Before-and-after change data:
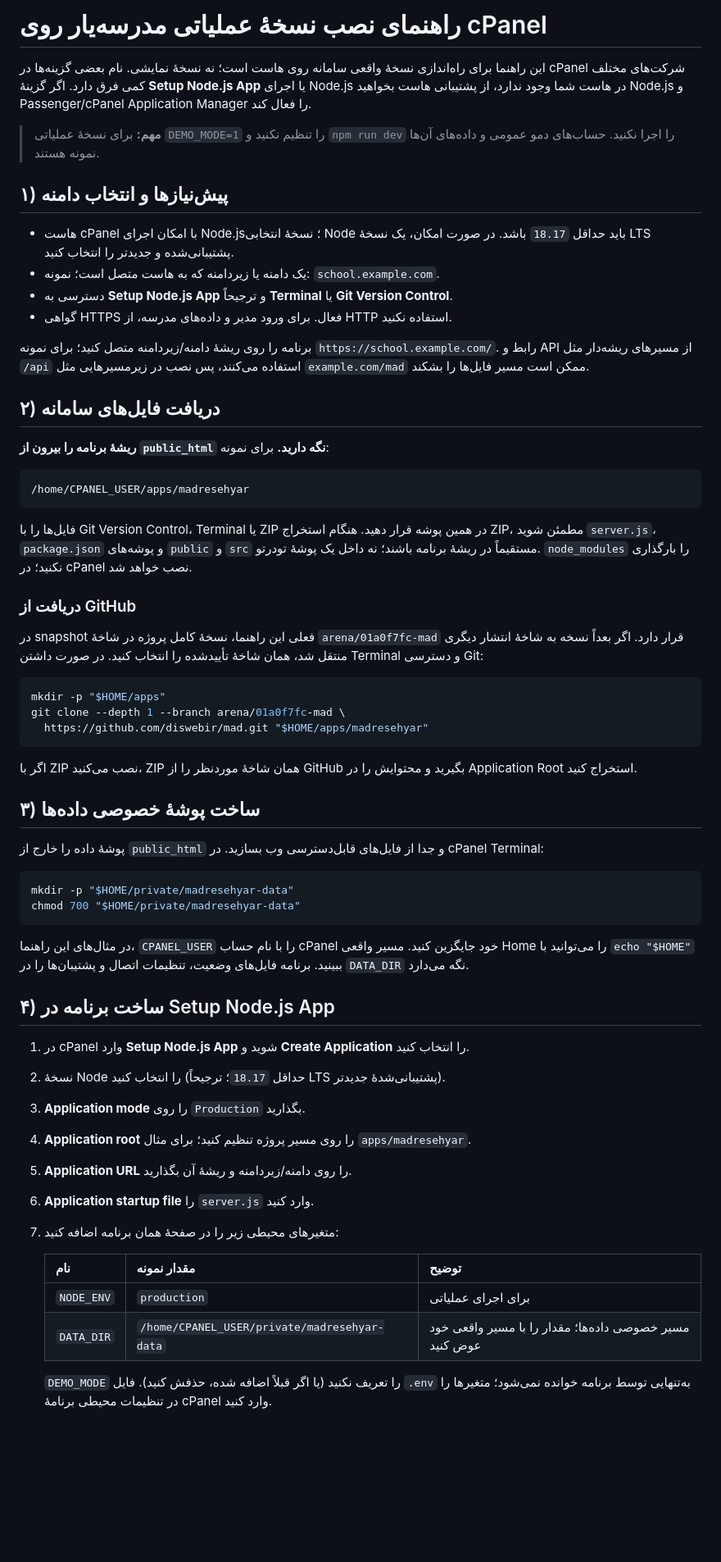
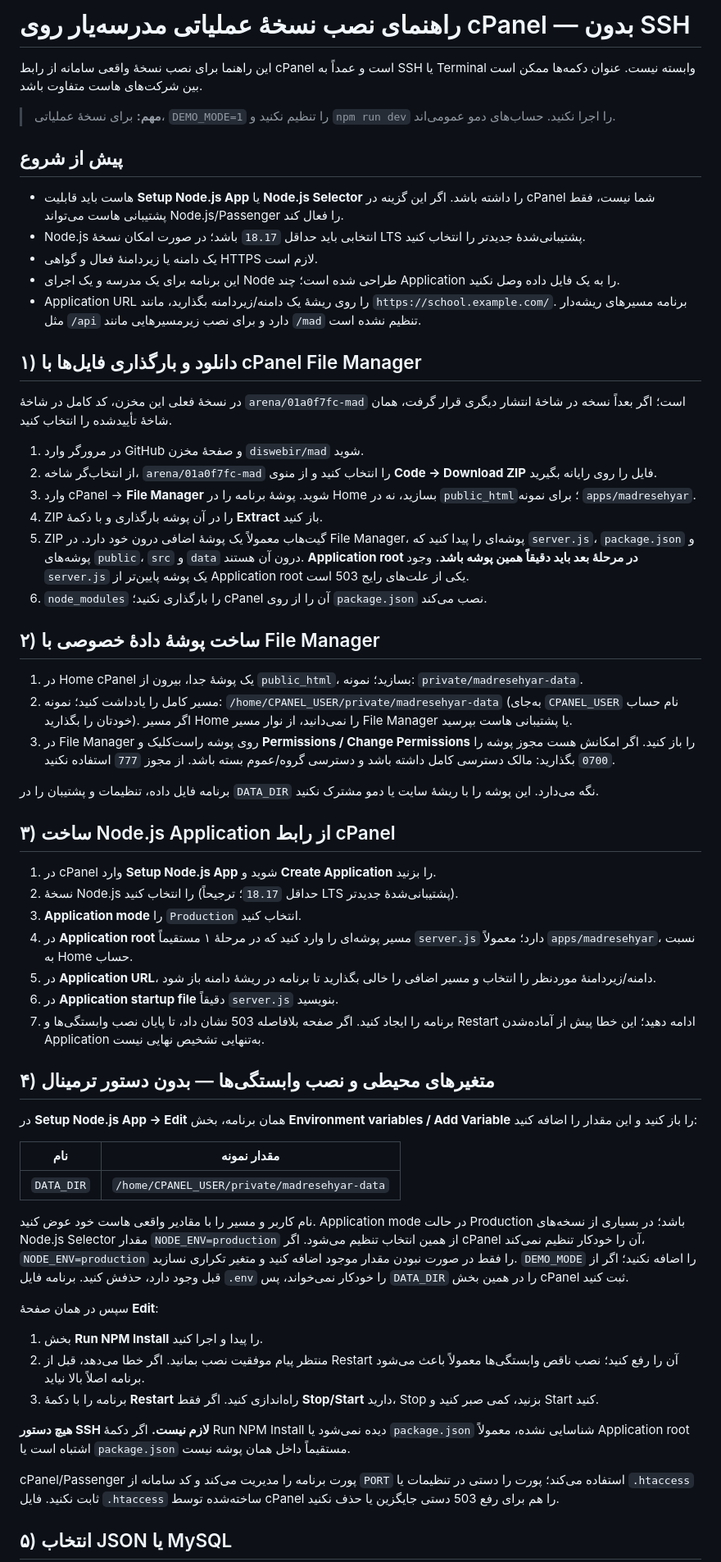
Before and after one commit to diswebir/mad, a Markdown page: doc/cpanel-install-fa.md, the part around one of its changes. Shown at 82% size. Drawn GitHub-style; blank space fills up the shorter version.

````diff
--- a/doc/cpanel-install-fa.md
+++ b/doc/cpanel-install-fa.md
@@ -1,65 +1,65 @@
-# راهنمای نصب نسخهٔ عملیاتی مدرسه‌یار روی cPanel
+# راهنمای نصب نسخهٔ عملیاتی مدرسه‌یار روی cPanel — بدون SSH
 
-این راهنما برای راه‌اندازی نسخهٔ واقعی سامانه روی هاست است؛ نه نسخهٔ نمایشی. نام بعضی گزینه‌ها در cPanel شرکت‌های مختلف کمی فرق دارد. اگر گزینهٔ **Setup Node.js App** یا اجرای Node.js در هاست شما وجود ندارد، از پشتیبانی هاست بخواهید Node.js و Passenger/cPanel Application Manager را فعال کند.
+این راهنما برای نصب نسخهٔ واقعی سامانه از رابط cPanel است و عمداً به SSH یا Terminal وابسته نیست. عنوان دکمه‌ها ممکن است بین شرکت‌های هاست متفاوت باشد.
 
-> **مهم:** برای نسخهٔ عملیاتی `DEMO_MODE=1` را تنظیم نکنید و `npm run dev` را اجرا نکنید. حساب‌های دمو عمومی و داده‌های آن‌ها نمونه هستند.
+> **مهم:** برای نسخهٔ عملیاتی، `DEMO_MODE=1` را تنظیم نکنید و `npm run dev` را اجرا نکنید. حساب‌های دمو عمومی‌اند.
 
-## ۱) پیش‌نیازها و انتخاب دامنه
+## پیش از شروع
 
-- هاست cPanel با امکان اجرای Node.js؛ نسخهٔ انتخابی Node باید حداقل `18.17` باشد. در صورت امکان، یک نسخهٔ LTS پشتیبانی‌شده و جدیدتر را انتخاب کنید.
-- یک دامنه یا زیردامنه که به هاست متصل است؛ نمونه: `school.example.com`.
-- دسترسی به **Setup Node.js App** و ترجیحاً **Terminal** یا **Git Version Control**.
-- گواهی HTTPS فعال. برای ورود مدیر و داده‌های مدرسه، از HTTP استفاده نکنید.
+- هاست باید قابلیت **Setup Node.js App** یا **Node.js Selector** را داشته باشد. اگر این گزینه در cPanel شما نیست، فقط پشتیبانی هاست می‌تواند Node.js/Passenger را فعال کند.
+- Node.js انتخابی باید حداقل `18.17` باشد؛ در صورت امکان نسخهٔ LTS پشتیبانی‌شدهٔ جدیدتر را انتخاب کنید.
+- یک دامنه یا زیردامنهٔ فعال و گواهی HTTPS لازم است.
+- این برنامه برای یک مدرسه و یک اجرای Node طراحی شده است؛ چند Application را به یک فایل داده وصل نکنید.
+- Application URL را روی ریشهٔ یک دامنه/زیردامنه بگذارید، مانند `https://school.example.com/`. برنامه مسیرهای ریشه‌دار مثل `/api` دارد و برای نصب زیرمسیرهایی مانند `/mad` تنظیم نشده است.
 
-برنامه را روی ریشهٔ دامنه/زیردامنه متصل کنید؛ برای نمونه `https://school.example.com/`. رابط و API از مسیرهای ریشه‌دار مثل `/api` استفاده می‌کنند، پس نصب در زیرمسیرهایی مثل `example.com/mad` ممکن است مسیر فایل‌ها را بشکند.
+## ۱) دانلود و بارگذاری فایل‌ها با cPanel File Manager
 
-## ۲) دریافت فایل‌های سامانه
+در نسخهٔ فعلی این مخزن، کد کامل در شاخهٔ `arena/01a0f7fc-mad` است؛ اگر بعداً نسخه در شاخهٔ انتشار دیگری قرار گرفت، همان شاخهٔ تأییدشده را انتخاب کنید.
 
-**ریشهٔ برنامه را بیرون از `public_html` نگه دارید.** برای نمونه:
+1. در مرورگر وارد GitHub و صفحهٔ مخزن `diswebir/mad` شوید.
+2. از انتخاب‌گر شاخه، `arena/01a0f7fc-mad` را انتخاب کنید و از منوی **Code → Download ZIP** فایل را روی رایانه بگیرید.
+3. وارد cPanel → **File Manager** شوید. پوشهٔ برنامه را در Home بسازید، نه در `public_html`؛ برای نمونه `apps/madresehyar`.
+4. ZIP را در آن پوشه بارگذاری و با دکمهٔ **Extract** باز کنید.
+5. ZIP گیت‌هاب معمولاً یک پوشهٔ اضافی درون خود دارد. در File Manager، پوشه‌ای را پیدا کنید که `server.js`، `package.json` و پوشه‌های `public`، `src` و `data` درون آن هستند. **Application root در مرحلهٔ بعد باید دقیقاً همین پوشه باشد.** وجود `server.js` یک پوشه پایین‌تر از Application root یکی از علت‌های رایج 503 است.
+6. `node_modules` را بارگذاری نکنید؛ cPanel آن را از روی `package.json` نصب می‌کند.
 
-```text
-/home/CPANEL_USER/apps/madresehyar
-```
+## ۲) ساخت پوشهٔ دادهٔ خصوصی با File Manager
 
-فایل‌ها را با Git Version Control، Terminal یا ZIP در همین پوشه قرار دهید. هنگام استخراج ZIP، مطمئن شوید `server.js`، `package.json` و پوشه‌های `public` و `src` مستقیماً در ریشهٔ برنامه باشند؛ نه داخل یک پوشهٔ تو‌در‌تو. `node_modules` را بارگذاری نکنید؛ در cPanel نصب خواهد شد.
+1. در Home cPanel یک پوشهٔ جدا، بیرون از `public_html`، بسازید؛ نمونه: `private/madresehyar-data`.
+2. مسیر کامل را یادداشت کنید؛ نمونه: `/home/CPANEL_USER/private/madresehyar-data` (به‌جای `CPANEL_USER` نام حساب خودتان را بگذارید). اگر مسیر Home را نمی‌دانید، از نوار مسیر File Manager یا پشتیبانی هاست بپرسید.
+3. در File Manager روی پوشه راست‌کلیک و **Permissions / Change Permissions** را باز کنید. اگر امکانش هست مجوز پوشه را `0700` بگذارید: مالک دسترسی کامل داشته باشد و دسترسی گروه/عموم بسته باشد. از مجوز `777` استفاده نکنید.
 
-### دریافت از GitHub
+برنامه فایل داده، تنظیمات و پشتیبان را در `DATA_DIR` نگه می‌دارد. این پوشه را با ریشهٔ سایت یا دمو مشترک نکنید.
 
-در snapshot فعلی این راهنما، نسخهٔ کامل پروژه در شاخهٔ `arena/01a0f7fc-mad` قرار دارد. اگر بعداً نسخه به شاخهٔ انتشار دیگری منتقل شد، همان شاخهٔ تأییدشده را انتخاب کنید. در صورت داشتن Terminal و دسترسی Git:
+## ۳) ساخت Node.js Application از رابط cPanel
 
-```bash
-mkdir -p "$HOME/apps"
-git clone --depth 1 --branch arena/01a0f7fc-mad \
-  https://github.com/diswebir/mad.git "$HOME/apps/madresehyar"
-```
+1. در cPanel وارد **Setup Node.js App** شوید و **Create Application** را بزنید.
+2. نسخهٔ Node.js را انتخاب کنید (حداقل `18.17`؛ ترجیحاً LTS پشتیبانی‌شدهٔ جدیدتر).
+3. **Application mode** را `Production` انتخاب کنید.
+4. در **Application root** مسیر پوشه‌ای را وارد کنید که در مرحلهٔ ۱ مستقیماً `server.js` دارد؛ معمولاً `apps/madresehyar`، نسبت به Home حساب.
+5. در **Application URL**، دامنه/زیردامنهٔ موردنظر را انتخاب و مسیر اضافی را خالی بگذارید تا برنامه در ریشهٔ دامنه باز شود.
+6. در **Application startup file** دقیقاً `server.js` بنویسید.
+7. برنامه را ایجاد کنید. اگر صفحه بلافاصله 503 نشان داد، تا پایان نصب وابستگی‌ها و Restart ادامه دهید؛ این خطا پیش از آماده‌شدن Application به‌تنهایی تشخیص نهایی نیست.
 
-اگر با ZIP نصب می‌کنید، ZIP همان شاخهٔ موردنظر را از GitHub بگیرید و محتوایش را در Application Root استخراج کنید.
+## ۴) متغیرهای محیطی و نصب وابستگی‌ها — بدون دستور ترمینال
 
-## ۳) ساخت پوشهٔ خصوصی داده‌ها
+در **Setup Node.js App → Edit** همان برنامه، بخش **Environment variables / Add Variable** را باز کنید و این مقدار را اضافه کنید:
 
-پوشهٔ داده را خارج از `public_html` و جدا از فایل‌های قابل‌دسترسی وب بسازید. در cPanel Terminal:
+| نام | مقدار نمونه |
+|---|---|
+| `DATA_DIR` | `/home/CPANEL_USER/private/madresehyar-data` |
 
-```bash
-mkdir -p "$HOME/private/madresehyar-data"
-chmod 700 "$HOME/private/madresehyar-data"
-```
+نام کاربر و مسیر را با مقادیر واقعی هاست خود عوض کنید. Application mode در حالت Production باشد؛ در بسیاری از نسخه‌های Node.js Selector مقدار `NODE_ENV=production` از همین انتخاب تنظیم می‌شود. اگر cPanel آن را خودکار تنظیم نمی‌کند، `NODE_ENV=production` را فقط در صورت نبودن مقدار موجود اضافه کنید و متغیر تکراری نسازید. `DEMO_MODE` را اضافه نکنید؛ اگر از قبل وجود دارد، حذفش کنید. برنامه فایل `.env` را خودکار نمی‌خواند، پس `DATA_DIR` را در همین بخش cPanel ثبت کنید.
 
-در مثال‌های این راهنما، `CPANEL_USER` را با نام حساب cPanel خود جایگزین کنید. مسیر واقعی Home را می‌توانید با `echo "$HOME"` ببینید. برنامه فایل‌های وضعیت، تنظیمات اتصال و پشتیبان‌ها را در `DATA_DIR` نگه می‌دارد.
+سپس در همان صفحهٔ **Edit**:
 
-## ۴) ساخت برنامه در Setup Node.js App
+1. بخش **Run NPM Install** را پیدا و اجرا کنید.
+2. منتظر پیام موفقیت نصب بمانید. اگر خطا می‌دهد، قبل از Restart آن را رفع کنید؛ نصب ناقص وابستگی‌ها معمولاً باعث می‌شود برنامه اصلاً بالا نیاید.
+3. برنامه را با دکمهٔ **Restart** راه‌اندازی کنید. اگر فقط **Stop/Start** دارید، Stop بزنید، کمی صبر کنید و Start کنید.
 
-1. در cPanel وارد **Setup Node.js App** شوید و **Create Application** را انتخاب کنید.
-2. نسخهٔ Node را انتخاب کنید (حداقل `18.17`؛ ترجیحاً LTS پشتیبانی‌شدهٔ جدیدتر).
-3. **Application mode** را روی `Production` بگذارید.
-4. **Application root** را روی مسیر پروژه تنظیم کنید؛ برای مثال `apps/madresehyar`.
-5. **Application URL** را روی دامنه/زیردامنه و ریشهٔ آن بگذارید.
-6. **Application startup file** را `server.js` وارد کنید.
-7. متغیرهای محیطی زیر را در صفحهٔ همان برنامه اضافه کنید:
+**هیچ دستور SSH لازم نیست.** اگر دکمهٔ Run NPM Install دیده نمی‌شود یا `package.json` شناسایی نشده، معمولاً Application root اشتباه است یا `package.json` مستقیماً داخل همان پوشه نیست.
 
-   | نام | مقدار نمونه | توضیح |
-   |---|---|---|
-   | `NODE_ENV` | `production` | برای اجرای عملیاتی |
-   | `DATA_DIR` | `/home/CPANEL_USER/private/madresehyar-data` | مسیر خصوصی داده‌ها؛ مقدار را با مسیر واقعی خود عوض کنید |
+cPanel/Passenger پورت برنامه را مدیریت می‌کند و کد سامانه از `PORT` استفاده می‌کند؛ پورت را دستی در تنظیمات یا `.htaccess` ثابت نکنید. فایل `.htaccess` ساخته‌شده توسط cPanel را هم برای رفع 503 دستی جایگزین یا حذف نکنید.
 
-   `DEMO_MODE` را تعریف نکنید (یا اگر قبلاً اضافه شده، حذفش کنید). فایل `.env` به‌تنهایی توسط برنامه خوانده نمی‌شود؛ متغیرها را در تنظیمات محیطی برنامهٔ cPanel وارد کنید.
+## ۵) انتخاب JSON یا MySQL
 
````
Also changed, not shown: other parts of doc/cpanel-install-fa.md (+36 -54 lines), README.md (+2 -0 lines), doc/cpanel-demo-install-fa.md (+82 -80 lines).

ACTION ITEM: Across the entries above, work out the count of lines that hold the word "عملیاتی", and state that number alone.

WRITTEN ANSWER: 5